[Records drawn from a dataset]

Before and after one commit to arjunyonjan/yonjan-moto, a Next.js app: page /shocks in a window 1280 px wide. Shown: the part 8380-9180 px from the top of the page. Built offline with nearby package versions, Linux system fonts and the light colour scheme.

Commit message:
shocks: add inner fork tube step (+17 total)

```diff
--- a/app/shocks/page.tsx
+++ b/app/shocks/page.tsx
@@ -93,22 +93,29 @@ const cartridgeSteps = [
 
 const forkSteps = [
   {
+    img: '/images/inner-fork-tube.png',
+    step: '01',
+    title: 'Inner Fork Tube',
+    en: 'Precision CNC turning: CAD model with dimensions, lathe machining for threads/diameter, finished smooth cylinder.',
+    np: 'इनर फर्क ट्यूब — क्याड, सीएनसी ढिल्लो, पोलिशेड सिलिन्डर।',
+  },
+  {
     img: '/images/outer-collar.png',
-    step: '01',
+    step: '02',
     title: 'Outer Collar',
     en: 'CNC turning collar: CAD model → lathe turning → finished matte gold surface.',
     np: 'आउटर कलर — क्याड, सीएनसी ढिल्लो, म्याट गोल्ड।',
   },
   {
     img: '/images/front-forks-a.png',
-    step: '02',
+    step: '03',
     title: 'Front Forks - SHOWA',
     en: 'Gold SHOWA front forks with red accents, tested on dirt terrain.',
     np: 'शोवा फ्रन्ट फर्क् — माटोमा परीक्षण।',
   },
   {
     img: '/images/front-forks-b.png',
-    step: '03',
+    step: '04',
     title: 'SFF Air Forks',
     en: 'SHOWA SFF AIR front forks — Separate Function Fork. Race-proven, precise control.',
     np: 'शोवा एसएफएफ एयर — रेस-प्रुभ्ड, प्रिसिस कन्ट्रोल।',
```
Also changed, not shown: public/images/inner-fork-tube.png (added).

▶ **EXERCISE INSTRUCTIONS**
Please set down all the data word for word.

▶ **REPLY**
Before and after one commit to arjunyonjan/yonjan-moto, a Next.js app: page /shocks in a window 1280 px wide. Shown: the part 8380-9180 px from the top of the page. Built offline with nearby package versions, Linux system fonts and the light colour scheme.

Commit message:
shocks: add inner fork tube step (+17 total)

```diff
--- a/app/shocks/page.tsx
+++ b/app/shocks/page.tsx
@@ -93,22 +93,29 @@ const cartridgeSteps = [
 
 const forkSteps = [
   {
+    img: '/images/inner-fork-tube.png',
+    step: '01',
+    title: 'Inner Fork Tube',
+    en: 'Precision CNC turning: CAD model with dimensions, lathe machining for threads/diameter, finished smooth cylinder.',
+    np: 'इनर फर्क ट्यूब — क्याड, सीएनसी ढिल्लो, पोलिशेड सिलिन्डर।',
+  },
+  {
     img: '/images/outer-collar.png',
-    step: '01',
+    step: '02',
     title: 'Outer Collar',
     en: 'CNC turning collar: CAD model → lathe turning → finished matte gold surface.',
     np: 'आउटर कलर — क्याड, सीएनसी ढिल्लो, म्याट गोल्ड।',
   },
   {
     img: '/images/front-forks-a.png',
-    step: '02',
+    step: '03',
     title: 'Front Forks - SHOWA',
     en: 'Gold SHOWA front forks with red accents, tested on dirt terrain.',
     np: 'शोवा फ्रन्ट फर्क् — माटोमा परीक्षण।',
   },
   {
     img: '/images/front-forks-b.png',
-    step: '03',
+    step: '04',
     title: 'SFF Air Forks',
     en: 'SHOWA SFF AIR front forks — Separate Function Fork. Race-proven, precise control.',
     np: 'शोवा एसएफएफ एयर — रेस-प्रुभ्ड, प्रिसिस कन्ट्रोल।',
```
Also changed, not shown: public/images/inner-fork-tube.png (added).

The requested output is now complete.